For each line in the data below that has the word "selected", copy that line.
Supplied records START
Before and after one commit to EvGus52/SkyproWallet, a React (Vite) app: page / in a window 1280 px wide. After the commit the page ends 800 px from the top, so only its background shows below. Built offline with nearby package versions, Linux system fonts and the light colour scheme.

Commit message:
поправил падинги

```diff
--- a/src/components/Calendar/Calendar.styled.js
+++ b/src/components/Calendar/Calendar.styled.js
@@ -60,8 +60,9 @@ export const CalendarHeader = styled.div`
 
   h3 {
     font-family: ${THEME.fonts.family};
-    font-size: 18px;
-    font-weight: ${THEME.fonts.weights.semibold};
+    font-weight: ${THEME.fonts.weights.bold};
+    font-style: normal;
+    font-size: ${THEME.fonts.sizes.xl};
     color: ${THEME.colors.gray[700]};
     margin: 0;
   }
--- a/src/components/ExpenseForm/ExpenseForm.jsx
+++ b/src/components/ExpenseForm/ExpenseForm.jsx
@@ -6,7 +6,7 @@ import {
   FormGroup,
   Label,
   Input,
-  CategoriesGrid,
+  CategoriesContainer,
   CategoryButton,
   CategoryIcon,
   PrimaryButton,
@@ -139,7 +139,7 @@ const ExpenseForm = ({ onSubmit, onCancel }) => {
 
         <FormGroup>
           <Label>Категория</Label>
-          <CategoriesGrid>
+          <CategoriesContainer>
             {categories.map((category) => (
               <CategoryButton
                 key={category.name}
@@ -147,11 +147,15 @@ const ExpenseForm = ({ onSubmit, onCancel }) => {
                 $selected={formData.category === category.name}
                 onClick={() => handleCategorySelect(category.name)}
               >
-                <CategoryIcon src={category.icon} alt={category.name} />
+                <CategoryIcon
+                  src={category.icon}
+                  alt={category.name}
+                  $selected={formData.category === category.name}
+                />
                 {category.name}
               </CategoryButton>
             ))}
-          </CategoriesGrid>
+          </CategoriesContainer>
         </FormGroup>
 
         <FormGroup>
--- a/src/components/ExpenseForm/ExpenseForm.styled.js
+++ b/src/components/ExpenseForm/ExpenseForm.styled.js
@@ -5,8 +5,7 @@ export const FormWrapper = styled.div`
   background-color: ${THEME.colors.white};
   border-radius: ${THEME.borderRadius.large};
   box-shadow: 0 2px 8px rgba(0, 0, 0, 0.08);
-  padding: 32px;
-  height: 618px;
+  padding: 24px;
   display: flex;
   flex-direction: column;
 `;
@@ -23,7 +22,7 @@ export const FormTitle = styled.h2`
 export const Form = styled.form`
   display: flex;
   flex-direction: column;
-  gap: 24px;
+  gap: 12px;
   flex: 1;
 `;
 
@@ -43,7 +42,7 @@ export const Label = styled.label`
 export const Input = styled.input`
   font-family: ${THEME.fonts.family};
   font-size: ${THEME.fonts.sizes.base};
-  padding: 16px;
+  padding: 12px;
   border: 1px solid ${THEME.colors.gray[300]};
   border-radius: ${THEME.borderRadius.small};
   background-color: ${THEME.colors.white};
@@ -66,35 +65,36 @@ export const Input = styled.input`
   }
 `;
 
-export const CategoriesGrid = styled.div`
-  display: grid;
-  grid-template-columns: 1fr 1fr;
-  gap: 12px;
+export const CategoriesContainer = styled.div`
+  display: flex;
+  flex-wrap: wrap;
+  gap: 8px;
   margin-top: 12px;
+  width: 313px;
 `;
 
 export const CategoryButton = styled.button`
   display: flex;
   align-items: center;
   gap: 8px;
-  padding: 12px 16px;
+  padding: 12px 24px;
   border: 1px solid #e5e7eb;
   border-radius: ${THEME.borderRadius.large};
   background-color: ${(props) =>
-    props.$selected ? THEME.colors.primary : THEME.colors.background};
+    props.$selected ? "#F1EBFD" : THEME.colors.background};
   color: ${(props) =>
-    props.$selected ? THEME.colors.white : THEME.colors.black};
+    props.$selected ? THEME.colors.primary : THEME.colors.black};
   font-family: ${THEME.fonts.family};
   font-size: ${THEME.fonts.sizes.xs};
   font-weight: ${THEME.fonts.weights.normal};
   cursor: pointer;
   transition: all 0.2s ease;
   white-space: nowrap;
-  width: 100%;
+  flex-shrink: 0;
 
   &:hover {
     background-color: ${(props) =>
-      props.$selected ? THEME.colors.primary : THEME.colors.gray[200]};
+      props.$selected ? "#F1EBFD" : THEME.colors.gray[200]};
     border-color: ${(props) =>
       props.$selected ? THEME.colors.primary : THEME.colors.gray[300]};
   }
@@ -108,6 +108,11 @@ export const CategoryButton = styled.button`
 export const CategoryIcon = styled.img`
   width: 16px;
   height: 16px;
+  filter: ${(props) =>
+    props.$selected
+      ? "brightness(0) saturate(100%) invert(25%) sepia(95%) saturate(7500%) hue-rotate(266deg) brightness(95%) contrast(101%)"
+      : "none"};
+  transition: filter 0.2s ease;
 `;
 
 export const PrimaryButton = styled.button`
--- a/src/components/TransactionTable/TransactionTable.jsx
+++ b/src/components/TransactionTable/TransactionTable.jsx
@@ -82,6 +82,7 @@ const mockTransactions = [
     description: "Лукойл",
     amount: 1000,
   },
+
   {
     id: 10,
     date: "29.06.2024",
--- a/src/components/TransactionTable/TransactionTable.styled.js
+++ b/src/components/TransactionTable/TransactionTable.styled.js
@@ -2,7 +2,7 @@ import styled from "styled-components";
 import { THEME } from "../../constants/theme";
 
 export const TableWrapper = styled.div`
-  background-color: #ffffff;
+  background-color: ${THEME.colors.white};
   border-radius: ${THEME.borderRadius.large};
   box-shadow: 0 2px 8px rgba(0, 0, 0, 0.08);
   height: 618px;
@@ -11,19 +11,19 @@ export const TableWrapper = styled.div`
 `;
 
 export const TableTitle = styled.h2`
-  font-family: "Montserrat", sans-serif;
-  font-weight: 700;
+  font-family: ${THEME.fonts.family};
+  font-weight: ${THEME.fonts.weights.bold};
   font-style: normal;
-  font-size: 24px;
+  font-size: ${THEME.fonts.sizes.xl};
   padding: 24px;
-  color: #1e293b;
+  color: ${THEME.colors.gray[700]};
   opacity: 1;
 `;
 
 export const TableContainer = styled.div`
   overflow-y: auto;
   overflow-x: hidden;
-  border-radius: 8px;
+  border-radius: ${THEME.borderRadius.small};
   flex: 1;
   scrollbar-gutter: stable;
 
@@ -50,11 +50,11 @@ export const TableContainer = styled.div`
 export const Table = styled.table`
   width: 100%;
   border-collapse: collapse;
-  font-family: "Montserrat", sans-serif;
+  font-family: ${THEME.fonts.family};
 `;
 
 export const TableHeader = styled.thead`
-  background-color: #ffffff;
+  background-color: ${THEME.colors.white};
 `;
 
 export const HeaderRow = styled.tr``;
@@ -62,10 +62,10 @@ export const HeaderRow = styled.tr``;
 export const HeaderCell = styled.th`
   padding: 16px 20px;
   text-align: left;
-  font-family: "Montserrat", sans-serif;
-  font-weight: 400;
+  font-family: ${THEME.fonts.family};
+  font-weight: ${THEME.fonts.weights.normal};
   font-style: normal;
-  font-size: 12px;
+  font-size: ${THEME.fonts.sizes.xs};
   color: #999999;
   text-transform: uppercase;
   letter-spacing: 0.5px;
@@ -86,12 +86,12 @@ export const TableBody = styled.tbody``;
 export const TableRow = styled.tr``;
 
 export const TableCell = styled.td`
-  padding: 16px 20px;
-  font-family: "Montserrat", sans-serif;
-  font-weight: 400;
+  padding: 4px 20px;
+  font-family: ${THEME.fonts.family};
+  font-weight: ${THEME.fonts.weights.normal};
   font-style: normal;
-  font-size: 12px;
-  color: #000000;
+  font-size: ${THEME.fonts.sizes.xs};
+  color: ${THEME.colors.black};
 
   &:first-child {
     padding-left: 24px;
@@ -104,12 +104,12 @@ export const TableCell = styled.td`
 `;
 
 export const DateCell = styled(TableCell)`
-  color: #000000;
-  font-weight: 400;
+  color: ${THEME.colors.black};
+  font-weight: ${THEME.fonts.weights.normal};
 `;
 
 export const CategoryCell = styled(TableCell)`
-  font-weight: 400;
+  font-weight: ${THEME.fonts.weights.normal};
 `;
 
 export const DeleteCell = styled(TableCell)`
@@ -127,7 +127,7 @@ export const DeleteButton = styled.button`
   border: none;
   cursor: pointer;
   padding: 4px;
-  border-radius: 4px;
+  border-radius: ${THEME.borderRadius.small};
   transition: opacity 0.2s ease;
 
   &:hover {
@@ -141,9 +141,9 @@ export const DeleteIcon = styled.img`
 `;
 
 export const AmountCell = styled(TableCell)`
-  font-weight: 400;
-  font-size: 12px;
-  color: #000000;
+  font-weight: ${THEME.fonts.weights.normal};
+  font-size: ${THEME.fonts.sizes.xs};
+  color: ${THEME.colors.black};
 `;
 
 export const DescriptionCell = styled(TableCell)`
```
Supplied records END
Supplied records START
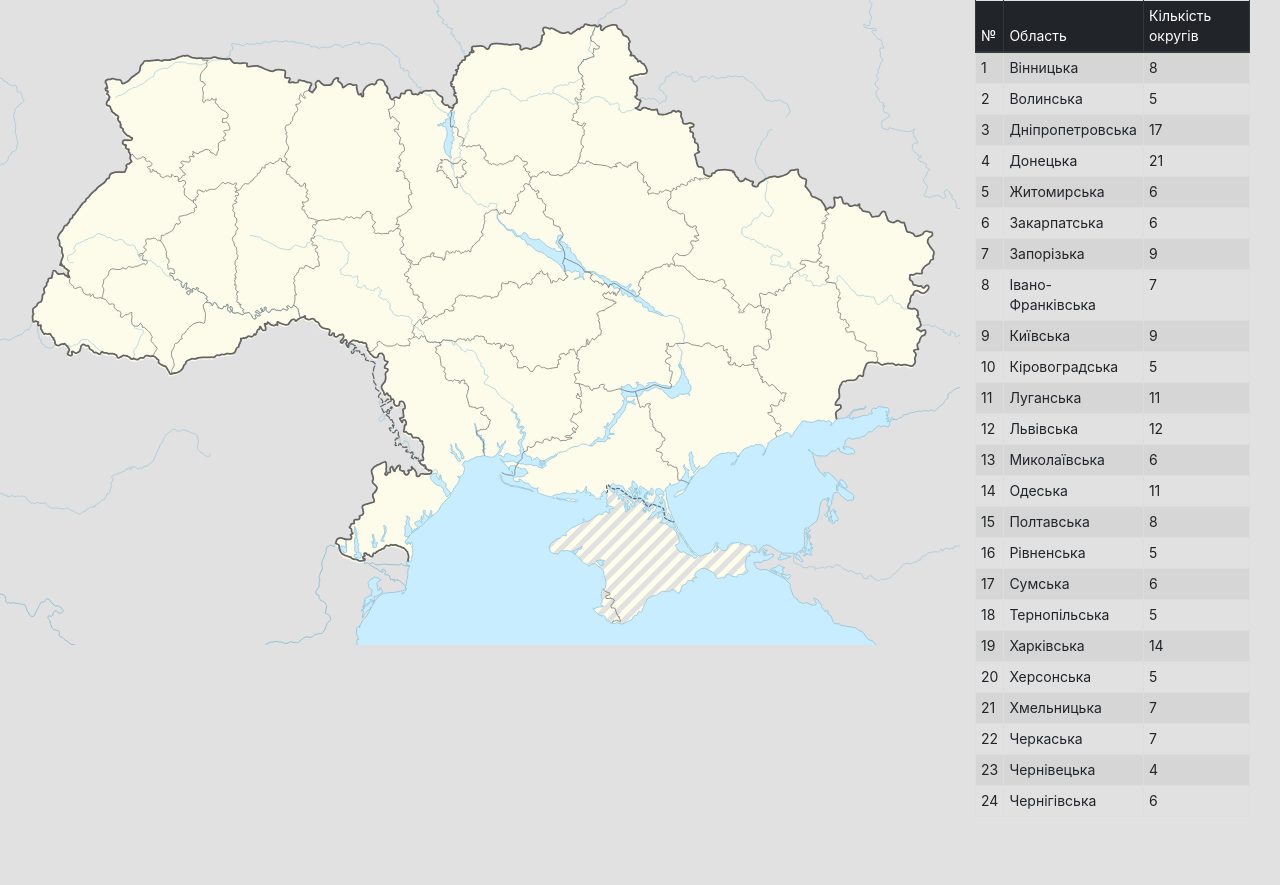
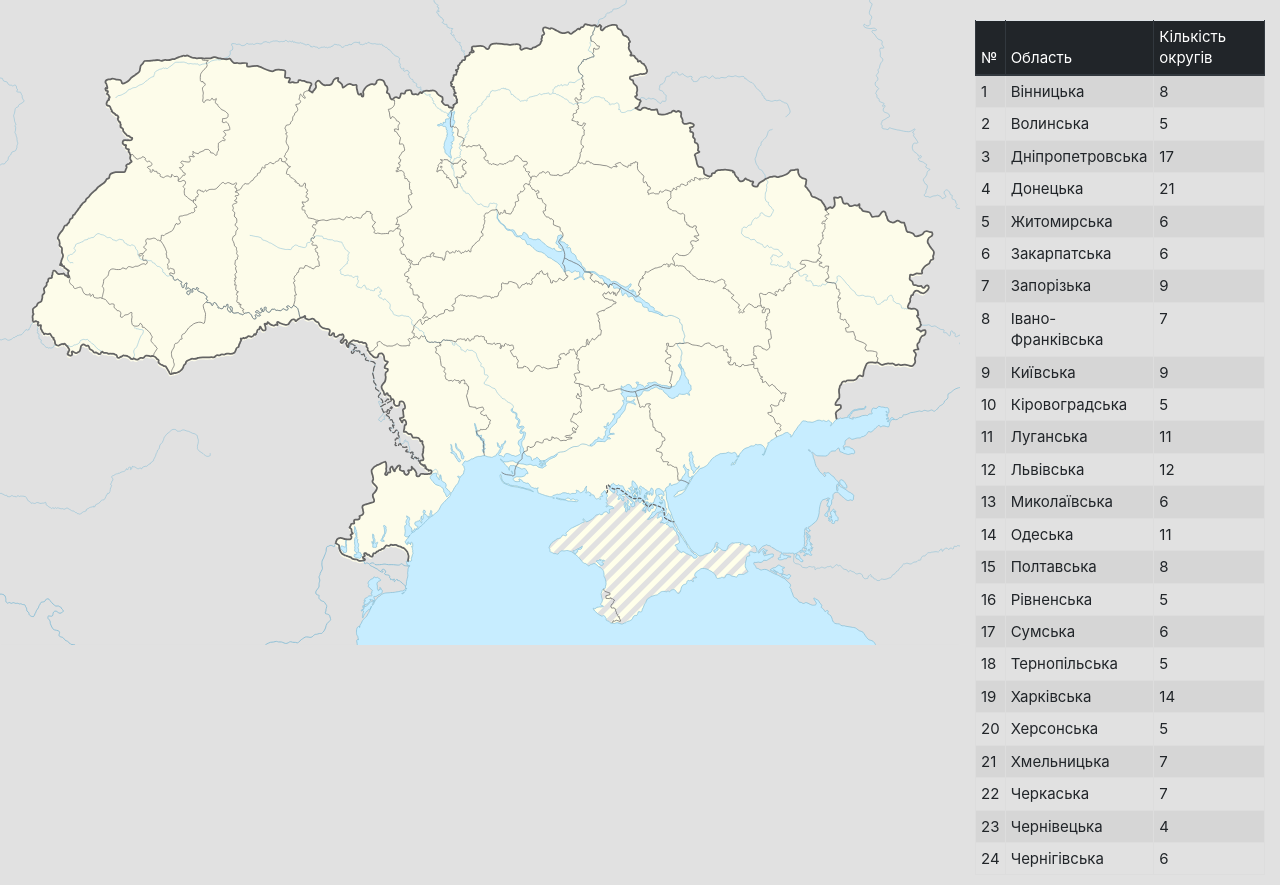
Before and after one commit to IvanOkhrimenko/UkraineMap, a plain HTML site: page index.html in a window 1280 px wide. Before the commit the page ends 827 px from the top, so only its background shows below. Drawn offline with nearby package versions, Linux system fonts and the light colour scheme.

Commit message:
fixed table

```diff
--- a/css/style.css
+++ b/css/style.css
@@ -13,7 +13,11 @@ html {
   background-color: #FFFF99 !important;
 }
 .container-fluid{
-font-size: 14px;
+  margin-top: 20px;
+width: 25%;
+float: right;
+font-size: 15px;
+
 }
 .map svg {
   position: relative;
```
Supplied records END
Supplied records START
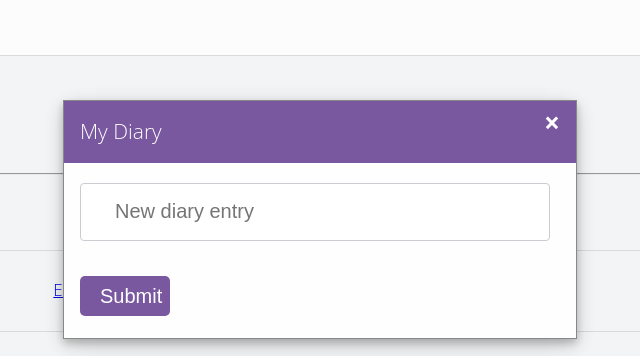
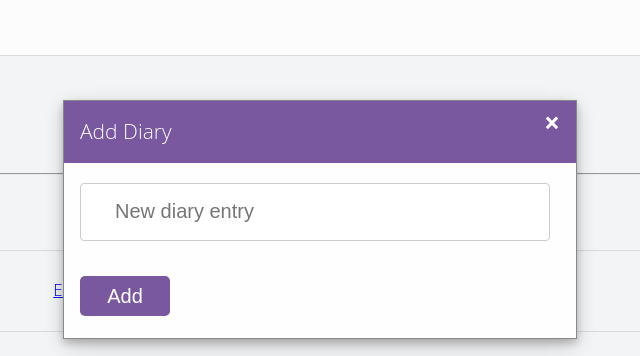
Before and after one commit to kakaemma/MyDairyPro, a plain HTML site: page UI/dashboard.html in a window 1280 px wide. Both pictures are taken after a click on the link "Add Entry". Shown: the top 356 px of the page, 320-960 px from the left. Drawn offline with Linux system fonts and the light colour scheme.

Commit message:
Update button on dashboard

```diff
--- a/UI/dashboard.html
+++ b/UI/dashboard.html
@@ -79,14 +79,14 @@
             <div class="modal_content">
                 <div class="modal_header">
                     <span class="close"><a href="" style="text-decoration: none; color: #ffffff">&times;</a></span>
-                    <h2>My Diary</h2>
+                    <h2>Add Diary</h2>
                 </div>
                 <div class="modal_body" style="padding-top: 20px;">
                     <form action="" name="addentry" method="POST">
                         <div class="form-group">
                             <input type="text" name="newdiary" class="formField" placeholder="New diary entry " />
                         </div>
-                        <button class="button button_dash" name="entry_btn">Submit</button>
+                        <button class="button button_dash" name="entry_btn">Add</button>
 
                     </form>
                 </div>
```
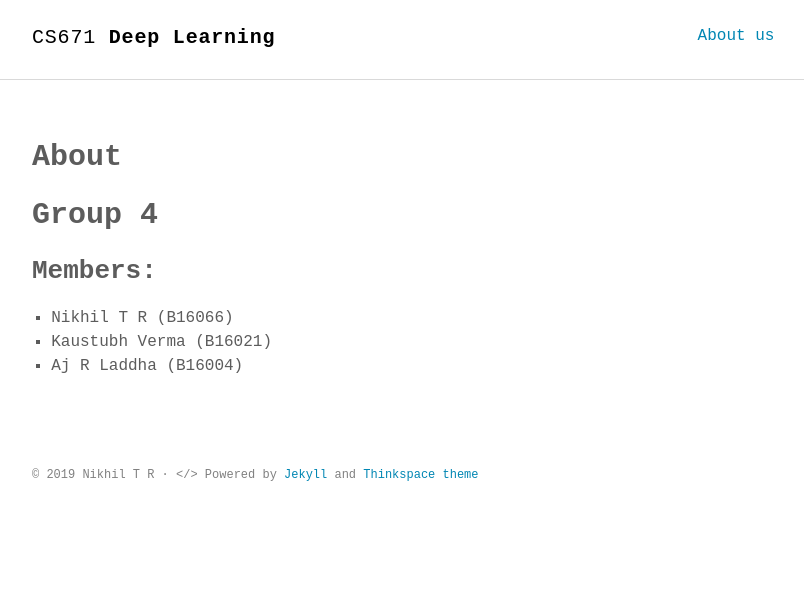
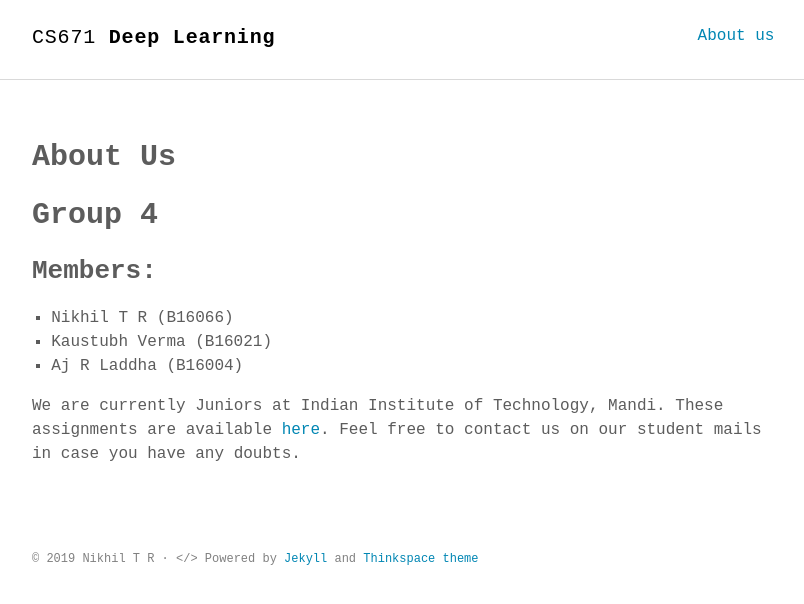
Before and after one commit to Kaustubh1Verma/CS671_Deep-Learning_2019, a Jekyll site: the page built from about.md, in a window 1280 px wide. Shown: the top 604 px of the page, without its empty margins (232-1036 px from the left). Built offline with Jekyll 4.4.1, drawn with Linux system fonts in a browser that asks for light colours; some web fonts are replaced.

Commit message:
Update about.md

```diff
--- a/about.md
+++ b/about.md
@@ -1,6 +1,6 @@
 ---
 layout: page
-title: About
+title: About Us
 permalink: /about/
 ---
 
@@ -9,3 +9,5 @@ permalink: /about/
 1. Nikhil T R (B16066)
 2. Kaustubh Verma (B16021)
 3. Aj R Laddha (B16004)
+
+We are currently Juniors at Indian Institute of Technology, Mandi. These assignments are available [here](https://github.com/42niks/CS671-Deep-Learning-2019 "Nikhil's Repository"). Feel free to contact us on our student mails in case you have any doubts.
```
Supplied records END
- **Response for this exercise**:
                 $selected={formData.category === category.name}
+                  $selected={formData.category === category.name}
-    props.$selected ? THEME.colors.primary : THEME.colors.background};
+    props.$selected ? "#F1EBFD" : THEME.colors.background};
-    props.$selected ? THEME.colors.white : THEME.colors.black};
+    props.$selected ? THEME.colors.primary : THEME.colors.black};
-      props.$selected ? THEME.colors.primary : THEME.colors.gray[200]};
+      props.$selected ? "#F1EBFD" : THEME.colors.gray[200]};
       props.$selected ? THEME.colors.primary : THEME.colors.gray[300]};
+    props.$selected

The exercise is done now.